= EXERCISE REQUIREMENTS =
Report each line of the data that has "textSize" somewhere in it.
*** RECORDS Section Begins ***
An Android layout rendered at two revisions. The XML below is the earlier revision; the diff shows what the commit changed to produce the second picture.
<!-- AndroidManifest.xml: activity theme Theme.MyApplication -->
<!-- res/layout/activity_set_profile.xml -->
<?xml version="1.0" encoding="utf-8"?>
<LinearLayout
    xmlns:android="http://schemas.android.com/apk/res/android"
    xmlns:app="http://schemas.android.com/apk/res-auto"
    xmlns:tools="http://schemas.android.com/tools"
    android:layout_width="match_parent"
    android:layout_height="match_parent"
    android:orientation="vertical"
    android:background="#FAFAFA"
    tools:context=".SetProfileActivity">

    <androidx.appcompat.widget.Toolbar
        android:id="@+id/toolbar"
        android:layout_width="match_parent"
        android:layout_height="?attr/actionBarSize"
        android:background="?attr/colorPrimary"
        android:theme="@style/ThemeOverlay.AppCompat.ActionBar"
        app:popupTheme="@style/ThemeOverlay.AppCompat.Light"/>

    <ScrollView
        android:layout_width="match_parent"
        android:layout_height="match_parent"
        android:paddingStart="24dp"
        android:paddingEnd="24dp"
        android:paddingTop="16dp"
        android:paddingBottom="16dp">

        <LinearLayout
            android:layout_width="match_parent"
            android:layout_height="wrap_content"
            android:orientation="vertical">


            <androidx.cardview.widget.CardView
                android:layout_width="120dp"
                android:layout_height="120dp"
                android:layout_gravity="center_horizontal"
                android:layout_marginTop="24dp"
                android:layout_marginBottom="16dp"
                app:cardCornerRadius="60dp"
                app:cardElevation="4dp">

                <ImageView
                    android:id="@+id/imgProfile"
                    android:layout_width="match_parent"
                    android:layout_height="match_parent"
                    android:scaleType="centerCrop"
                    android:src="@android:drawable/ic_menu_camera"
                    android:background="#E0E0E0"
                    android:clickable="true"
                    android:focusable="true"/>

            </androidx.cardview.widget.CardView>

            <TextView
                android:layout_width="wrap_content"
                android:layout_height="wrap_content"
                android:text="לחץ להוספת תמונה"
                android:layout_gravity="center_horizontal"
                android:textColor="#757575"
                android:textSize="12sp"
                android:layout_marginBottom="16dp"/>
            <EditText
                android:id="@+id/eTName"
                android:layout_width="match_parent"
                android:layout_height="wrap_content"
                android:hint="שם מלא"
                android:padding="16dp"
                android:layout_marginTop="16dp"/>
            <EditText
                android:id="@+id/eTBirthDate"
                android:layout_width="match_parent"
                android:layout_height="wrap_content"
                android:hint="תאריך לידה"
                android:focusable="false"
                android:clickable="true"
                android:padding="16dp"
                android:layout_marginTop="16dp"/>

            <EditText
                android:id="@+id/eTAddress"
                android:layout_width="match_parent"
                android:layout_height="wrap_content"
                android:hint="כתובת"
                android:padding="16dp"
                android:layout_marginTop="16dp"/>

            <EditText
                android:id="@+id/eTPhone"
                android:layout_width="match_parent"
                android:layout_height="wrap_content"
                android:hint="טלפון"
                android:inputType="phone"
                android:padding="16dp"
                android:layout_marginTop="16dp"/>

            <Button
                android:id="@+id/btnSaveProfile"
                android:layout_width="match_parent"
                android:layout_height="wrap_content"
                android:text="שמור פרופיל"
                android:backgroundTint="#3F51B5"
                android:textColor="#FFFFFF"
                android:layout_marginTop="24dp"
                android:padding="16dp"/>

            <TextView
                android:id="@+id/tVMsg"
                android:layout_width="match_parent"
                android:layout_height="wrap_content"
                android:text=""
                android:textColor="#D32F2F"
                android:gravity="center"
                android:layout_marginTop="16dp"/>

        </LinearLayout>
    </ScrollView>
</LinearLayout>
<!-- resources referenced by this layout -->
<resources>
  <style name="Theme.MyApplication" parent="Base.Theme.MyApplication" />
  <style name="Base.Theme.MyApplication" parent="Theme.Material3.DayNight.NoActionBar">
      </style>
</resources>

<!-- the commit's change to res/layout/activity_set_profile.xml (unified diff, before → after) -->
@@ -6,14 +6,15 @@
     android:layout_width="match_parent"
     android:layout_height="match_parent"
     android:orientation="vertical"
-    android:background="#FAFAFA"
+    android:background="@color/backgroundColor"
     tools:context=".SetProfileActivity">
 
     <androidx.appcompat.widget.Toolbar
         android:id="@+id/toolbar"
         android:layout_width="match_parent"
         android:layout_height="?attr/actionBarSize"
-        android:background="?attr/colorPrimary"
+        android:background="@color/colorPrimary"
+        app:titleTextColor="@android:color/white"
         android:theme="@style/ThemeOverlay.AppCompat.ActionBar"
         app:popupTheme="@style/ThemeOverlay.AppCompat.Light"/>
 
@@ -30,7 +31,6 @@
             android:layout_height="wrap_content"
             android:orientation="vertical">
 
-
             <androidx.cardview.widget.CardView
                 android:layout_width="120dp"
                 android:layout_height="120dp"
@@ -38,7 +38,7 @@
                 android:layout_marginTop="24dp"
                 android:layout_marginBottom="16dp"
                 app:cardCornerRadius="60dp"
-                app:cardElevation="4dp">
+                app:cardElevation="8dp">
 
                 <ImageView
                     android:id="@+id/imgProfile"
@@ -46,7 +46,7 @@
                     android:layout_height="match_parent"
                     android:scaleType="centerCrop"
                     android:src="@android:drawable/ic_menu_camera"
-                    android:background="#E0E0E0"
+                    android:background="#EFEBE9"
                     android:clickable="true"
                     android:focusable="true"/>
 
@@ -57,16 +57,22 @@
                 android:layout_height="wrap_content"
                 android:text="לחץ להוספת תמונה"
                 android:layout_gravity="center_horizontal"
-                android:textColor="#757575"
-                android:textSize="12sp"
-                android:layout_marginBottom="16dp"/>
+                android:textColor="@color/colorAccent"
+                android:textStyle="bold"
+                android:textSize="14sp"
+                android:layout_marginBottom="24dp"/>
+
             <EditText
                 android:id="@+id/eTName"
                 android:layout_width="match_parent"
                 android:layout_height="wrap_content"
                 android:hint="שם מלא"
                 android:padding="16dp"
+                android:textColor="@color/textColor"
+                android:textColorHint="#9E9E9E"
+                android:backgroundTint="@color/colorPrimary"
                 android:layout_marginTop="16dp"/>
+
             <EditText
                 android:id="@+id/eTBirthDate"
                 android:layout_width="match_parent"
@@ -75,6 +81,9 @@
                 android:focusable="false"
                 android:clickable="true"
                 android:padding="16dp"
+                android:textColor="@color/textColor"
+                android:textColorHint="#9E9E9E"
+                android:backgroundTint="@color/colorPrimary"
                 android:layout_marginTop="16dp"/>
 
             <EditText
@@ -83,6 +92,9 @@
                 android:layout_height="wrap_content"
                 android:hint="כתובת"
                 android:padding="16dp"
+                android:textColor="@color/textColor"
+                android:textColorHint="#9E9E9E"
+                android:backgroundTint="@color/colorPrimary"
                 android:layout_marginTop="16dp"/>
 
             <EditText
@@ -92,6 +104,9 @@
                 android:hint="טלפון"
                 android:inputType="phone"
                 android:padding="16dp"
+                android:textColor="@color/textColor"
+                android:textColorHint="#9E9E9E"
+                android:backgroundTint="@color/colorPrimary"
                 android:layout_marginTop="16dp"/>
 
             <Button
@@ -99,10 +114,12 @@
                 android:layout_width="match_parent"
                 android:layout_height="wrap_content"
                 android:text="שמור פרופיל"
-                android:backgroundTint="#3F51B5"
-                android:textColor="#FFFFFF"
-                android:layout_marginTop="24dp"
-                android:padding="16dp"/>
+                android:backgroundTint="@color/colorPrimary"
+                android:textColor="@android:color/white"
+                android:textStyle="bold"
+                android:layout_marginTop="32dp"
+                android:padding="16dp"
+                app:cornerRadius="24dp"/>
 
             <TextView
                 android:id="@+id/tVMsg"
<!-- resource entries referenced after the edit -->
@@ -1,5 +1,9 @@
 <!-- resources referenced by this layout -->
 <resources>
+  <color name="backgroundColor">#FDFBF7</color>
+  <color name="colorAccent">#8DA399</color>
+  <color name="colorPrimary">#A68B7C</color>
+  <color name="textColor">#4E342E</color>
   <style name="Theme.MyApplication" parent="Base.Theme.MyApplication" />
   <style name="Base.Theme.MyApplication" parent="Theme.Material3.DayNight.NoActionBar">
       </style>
*** RECORDS Section Ends ***
= YOUR SOLUTION =
                android:textSize="12sp"
-                android:textSize="12sp"
+                android:textSize="14sp"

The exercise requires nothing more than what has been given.